2
$\begingroup$

The graphs $y=3(x−h)^2+j$ and $y=2(x−h)^2+k$ have y-intercepts of $2013$ and $2014$, respectively, and each graph has two positive integer x-intercepts. Find $h$.

The answer is an integer between 1 and 999.

I substituted $0$ for $x$ in both equations and I was able to derive that $2016=3k-2j.$ I am not really sure where to go from here.

$\endgroup$
  • 1
    $\begingroup$ I'm curious whether this is a typo $\color{blue}{3}(x-h)\color{red}{2} + j$ $\endgroup$ – caverac May 30 '18 at 23:34
  • 1
    $\begingroup$ This red $2$ is certainly an exponent. We have two parabolas. $\endgroup$ – Piquito May 30 '18 at 23:36
  • 1
    $\begingroup$ Probably should be $3(x - h)^2 + j$ $\endgroup$ – Phil H May 30 '18 at 23:37
  • 1
    $\begingroup$ In that case $3k - 2j = 2016$ $\endgroup$ – Phil H May 30 '18 at 23:42
  • $\begingroup$ oops i'm bad at latex and at adding apparently $\endgroup$ – Dude156 May 30 '18 at 23:51
2
$\begingroup$

We are given that there are two positive integers $x$ such that $3(x-h)^2 + j =0$. For one of those values of $x$, let $p = x-h$; then we must have $j = -3p^2$.

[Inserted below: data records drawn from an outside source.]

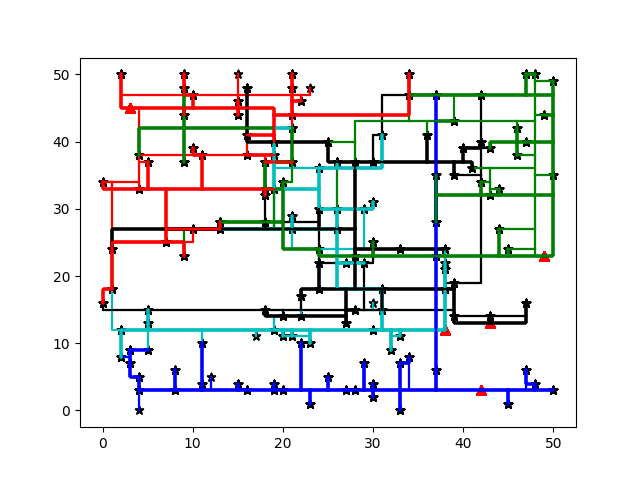
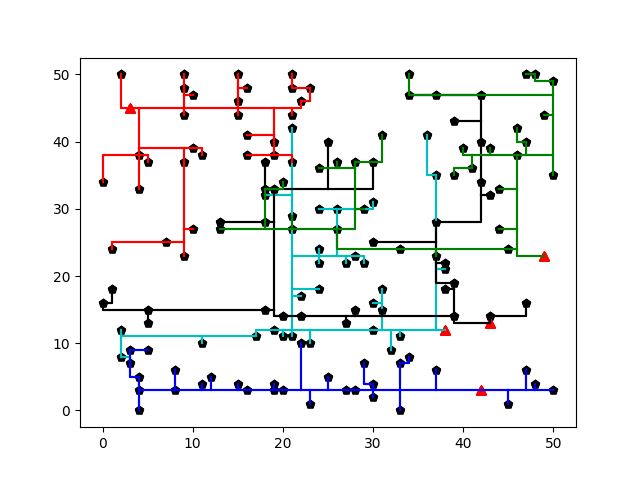
ok

Changed region(s): [[0.1562, 0.125, 0.875, 0.8438], [0.8125, 0.75, 0.8438, 0.8125], [0.7812, 0.8125, 0.8125, 0.8438]]

diff --git a/algorithms/helper.py b/algorithms/helper.py
@@ -22,25 +22,31 @@ def hillclimber(batteries, houses):
                     if logic_swap(curr_battery, curr_house, next_battery, next_house) == True:
 
                         if output_swap(curr_battery, curr_house, next_battery, next_house) == True:
-                            # STAP 1:
-                            if curr_house in curr_battery.houses_to_battery:
-                            # remove current house van current battery
-                                curr_battery.remove_house(curr_house)
-                                curr_house.deconnect_to_battery(curr_battery)
 
-                            # connect next house aan current battery
-                            curr_battery.connect_house(next_house)
-                            next_house.connect_to_battery(curr_battery)
+                            run_swap(curr_battery, curr_house, next_battery, next_house)
 
-                            # STAP 2:
-                            # remove next house van next battery
-                            next_battery.remove_house(next_house)
-                            next_house.deconnect_to_battery(next_battery)
+def run_swap(curr_battery, curr_house, next_battery, next_house):
+    """
+    Performs swap
+    """
 
-                            # connect current house aan next battery
-                            next_battery.connect_house(curr_house)
-                            curr_house.connect_to_battery(next_battery)
-                                                        
+    if curr_house in curr_battery.houses_to_battery:
+    # remove current house van current battery
+        curr_battery.remove_house(curr_house)
+        curr_house.deconnect_to_battery(curr_battery)
+
+    # connect next house aan current battery
+    curr_battery.connect_house(next_house)
+    next_house.connect_to_battery(curr_battery)
+
+    # remove next house van next battery
+    next_battery.remove_house(next_house)
+    next_house.deconnect_to_battery(next_battery)
+
+    # connect current house aan next battery
+    next_battery.connect_house(curr_house)
+    curr_house.connect_to_battery(next_battery)                              
+                                
 def output_swap(curr_battery, curr_house, next_battery, next_house):
     """
     Check to see if swap is possible based on house output and capacity of battery

diff --git a/main.py b/main.py
@@ -24,10 +24,7 @@ else:
         plot_choice = input("Do you like to see the visualization and output? ,Y/N: ")
         if plot_choice == 'Y' or 'y' or 'yes' or 'Yes':
             algorithms.Random.plot_random_algorithm()
-            algorithms.Random.run_rand_output()
-        else:
-            print('Okay ¯\_( ͡❛ ͜ʖ ͡❛)_/¯ ') 
-            exit()       
+            algorithms.Random.run_rand_output()      
 
             multiple_choice = input("Would you like to run this algorithm multiple times to get the optimal result? Y/N ")
             if multiple_choice == 'Y' or 'y' or 'yes' or 'Yes':
@@ -45,9 +42,6 @@ else:
         if plot_choice == 'Y' or 'y' or 'yes' or 'Yes':
             algorithms.Hillclimber.plot_first_algorithm()
             algorithms.Hillclimber.run_output()
-        else:
-            print('Okay ¯\_( ͡❛ ͜ʖ ͡❛)_/¯ ') 
-            exit()   
 
             multiple_choice = input("Would you like to run this algorithm multiple times to get the optimal result? Y/N ")
             if multiple_choice == 'Y' or 'y' or 'yes' or 'Yes':
@@ -64,10 +58,7 @@ else:
         if plot_choice == 'Y' or 'y' or 'Yes' or 'yes':
             algorithms.ConstraintRelaxation.constraint_relaxation()
             algorithms.ConstraintRelaxation.run_output()
-        else:
-            print('Okay ¯\_( ͡❛ ͜ʖ ͡❛)_/¯ ') 
-            exit()       
-
+            
             multiple_choice = input("Would you like to run this algorithm multiple times to get the optimal result? Y/N")
             if multiple_choice == 'Y' or 'y' or 'yes' or 'Yes':
                 algorithms.ConstraintRelaxation.run_multiple_times()

diff --git a/algorithms/ConstraintRelaxation.py b/algorithms/ConstraintRelaxation.py
@@ -163,6 +163,9 @@ def constraint_relaxation():
     
         
 def run_output():
+    """
+    Runs
+    """
 
     for curr_batt in batteries:
         print(curr_batt)
@@ -176,15 +179,19 @@ def run_output():
 def run_multiple_times():
 
     results = []
+
     curr_total_costs = 50000
+
     for i in range(1000):
         optimum_creating()
         new_total_costs = constraint_relaxation()
+
         if new_total_costs < curr_total_costs:
             curr_total_costs = new_total_costs
             results.append(curr_total_costs)
             print(curr_total_costs)
             print(results)
+
             for house in houses:
                 house.clear_house()
                 for battery in batteries:   

diff --git a/algorithms/Hillclimber.py b/algorithms/Hillclimber.py
@@ -136,6 +136,9 @@ def plot_first_algorithm():
     return fig
  
 def run_output():
+    """
+    Runs output
+    """
 
     for curr_batt in batteries:
         print(curr_batt)
@@ -147,7 +150,12 @@ def run_output():
                 print(cable_point)       
 
 def run_multiple_times():
+    """
+    Runs algorithm multiple times, only saves best results
+    """
+
     results = []
+
     curr_total_costs = 50000
     for i in range(10000):
         new_total_costs = calc_total_cost()

diff --git a/algorithms/Random.py b/algorithms/Random.py
@@ -37,7 +37,7 @@ def random_algorithm():
                 house.connect_to_battery(battery)
                 count += 1
 
-    if count == 150:
+    if count < 149:
         battery.clear(house)
         house.clear_house()
         random_algorithm()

Similarly, we must have $k = -2q^2$ for some integer $q$.

Now, when we set $x=0$ to find the $y$-intercept, we have $$3(0-h)^2 - 3p^2 = 2013, \qquad 2(0-h)^2 - 2q^2 = 2014$$ or $h^2-p^2 = 671$ and $h^2-q^2 = 1007$.

These both factor as differences of squares: $(h+p)(h-p)=671$ and $(h+q)(h-q)=1007$. Coincidentally, both $671$ and $1007$ have very few factorizations: $671 = 671 \cdot 1 = 61 \cdot 11$ and $1007 = 1007 \cdot 1 = 53 \cdot 19$.

Setting $h+p = 61$, $h-p = 11$, $h+q = 53$, $h-q = 19$ turns out to be the only alternative which works. It gives us $h = 36$, $p = 25$ (which means $j=-1875$), and $q=17$ (which means $k = -578$).

$\endgroup$
  • $\begingroup$ Thanks for the cool solution! That was pretty smart! $\endgroup$ – Dude156 May 31 '18 at 0:29
1
$\begingroup$

Here is a hint which should let you finish off the problem: Note that each parabola has positive integer x-intercepts. So for some positive integer n, $$3(n-h)^2+j=0\implies j = -3(n-h)^2$$ So j is a square multiplied by -3. Similarly, k is a square multiplied by -2. So let $$j=-3a^2, k=-2b^2$$ Now $$3k-2j = 2016 \implies 6a^2 - 6b^2 = 2016 \implies (a+b)(a-b) = 336$$ You should now consider factors of 336 to find some values a,b and then test which ones work using $$3h^2 + j = 2013, 2h^2 + k = 2014$$ Hope this helps.

$\endgroup$
  • $\begingroup$ That was pretty ingenious! Thanks for the help! $\endgroup$ – Dude156 May 31 '18 at 0:14
  • $\begingroup$ Btw, how did you come to thought of substituting a instead of that n-h stuffs? $\endgroup$ – Dude156 May 31 '18 at 0:15
  • $\begingroup$ You don't have to substitute a, and you can leave it as n-h. However, for the sake of simplicity, since n is unknown and arbitrary, I thought it was better to substitute it for a (and the other for b). I'm glad that I was able to help! $\endgroup$ – Ethan May 31 '18 at 0:17

Your Answer

By clicking “Post Your Answer”, you agree to our terms of service, privacy policy and cookie policy

Not the answer you're looking for? Browse other questions tagged or ask your own question.